Nancy: Zantac at the door of my blog. No no no---not Xanax! (Although it might be a good idea, huh?) I don’t think anyone will ever ‘get it’. I still don’t. I know myself, but I can’t speak for others. I don’t know how people can just assume why people are the way they are. I can just say how I feel and how I grew up. It’s like politics and religion, no one will ever fully agree upon a certain topic or side. It’ll always be up in the air...

grace said...

Thanks for adding me to your links, Deb...I will do the same my friend!
love and grace,

Nea said...
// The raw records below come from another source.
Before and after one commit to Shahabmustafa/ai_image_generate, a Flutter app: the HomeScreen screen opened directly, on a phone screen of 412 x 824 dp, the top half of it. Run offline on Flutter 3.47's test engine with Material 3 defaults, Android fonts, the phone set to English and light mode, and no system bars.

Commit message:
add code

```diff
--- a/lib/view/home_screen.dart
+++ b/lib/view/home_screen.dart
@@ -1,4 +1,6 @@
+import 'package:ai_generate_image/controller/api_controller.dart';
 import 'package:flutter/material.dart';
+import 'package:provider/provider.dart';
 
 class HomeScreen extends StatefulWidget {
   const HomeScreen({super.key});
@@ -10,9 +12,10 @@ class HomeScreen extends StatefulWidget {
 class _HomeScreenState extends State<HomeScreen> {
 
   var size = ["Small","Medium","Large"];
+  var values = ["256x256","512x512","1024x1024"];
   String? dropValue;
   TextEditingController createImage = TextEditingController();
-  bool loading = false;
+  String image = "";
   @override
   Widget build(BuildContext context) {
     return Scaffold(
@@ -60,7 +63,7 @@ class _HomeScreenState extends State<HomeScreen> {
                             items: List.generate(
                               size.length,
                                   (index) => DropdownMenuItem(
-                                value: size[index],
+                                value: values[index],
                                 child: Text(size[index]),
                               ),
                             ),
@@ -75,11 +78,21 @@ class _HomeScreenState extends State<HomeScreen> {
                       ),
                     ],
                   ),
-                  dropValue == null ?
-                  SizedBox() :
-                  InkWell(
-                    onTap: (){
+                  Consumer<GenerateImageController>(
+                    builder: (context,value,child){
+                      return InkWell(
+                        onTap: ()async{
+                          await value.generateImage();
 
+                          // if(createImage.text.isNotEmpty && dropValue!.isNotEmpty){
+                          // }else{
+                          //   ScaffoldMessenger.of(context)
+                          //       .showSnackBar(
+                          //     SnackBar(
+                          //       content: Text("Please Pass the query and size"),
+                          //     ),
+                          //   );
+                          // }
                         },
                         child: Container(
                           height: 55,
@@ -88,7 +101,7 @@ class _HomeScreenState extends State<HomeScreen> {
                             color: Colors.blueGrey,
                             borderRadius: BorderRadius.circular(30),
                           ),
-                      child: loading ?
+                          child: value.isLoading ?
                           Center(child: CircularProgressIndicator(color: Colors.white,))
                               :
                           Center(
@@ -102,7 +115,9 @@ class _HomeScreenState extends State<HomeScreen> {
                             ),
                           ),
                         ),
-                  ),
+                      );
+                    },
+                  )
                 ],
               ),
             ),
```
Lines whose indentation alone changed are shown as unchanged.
Sexual preference is just that, a preference. We have sex with who we feel comfortable with. Be they man or woman. I had two close male friends, who were living as a couple. We had many discussions about gay and lesbian relationships. The funny thing was, Rich had been married, and had two kids. To me that indicates a degree of confusion as to sexual preference. Also, he flirted with me, which I also found confusing. Steven his partner, had only gone to the prom one time with a girl, just to please his Dad, he knew from the time he was small he preferred boys to girls. for the most part his young life was pretty miserable. He even had to change his name, because his Dad refused to let him use the family name in a gay relationship. Steven and I were good friends, we shopped, we knitted, we had long talks about girl things. I saw more than just a sexual preference going on in Steven, he preferred the same things that woman preferred. Rick and Steven's relationship only lasted 10 years, and then they both began cheating on the other. I asked Rick why, and he said, for the same reasons everyone cheats, you grow tired of the same old thing, plus you don't have the marriage and children to help hold you together. (although I have been married three times so I can attest to the fact that doesn't work either).

But Rick summed it up this way, some people are just more sexual than others, and don't really care who they have sex with. To me that was a bi sexual statement. Because I know for a fact that Steven didn't feel that way. I came to the conclusion sexual relationships are not easy for anyone.

Queenie said...

Just found your blog, and I think everything I would have said has been said. Me I just love people for who they are not what they are.

Neers said...

DEB!!! first take this - a huge *MUAHH!* felt like giving one of the tightest peck ever!! :)

i simply love the perspective! and not to mention, that not only i completely agree but have been theorizing this for long!!

you put it perfectly! :)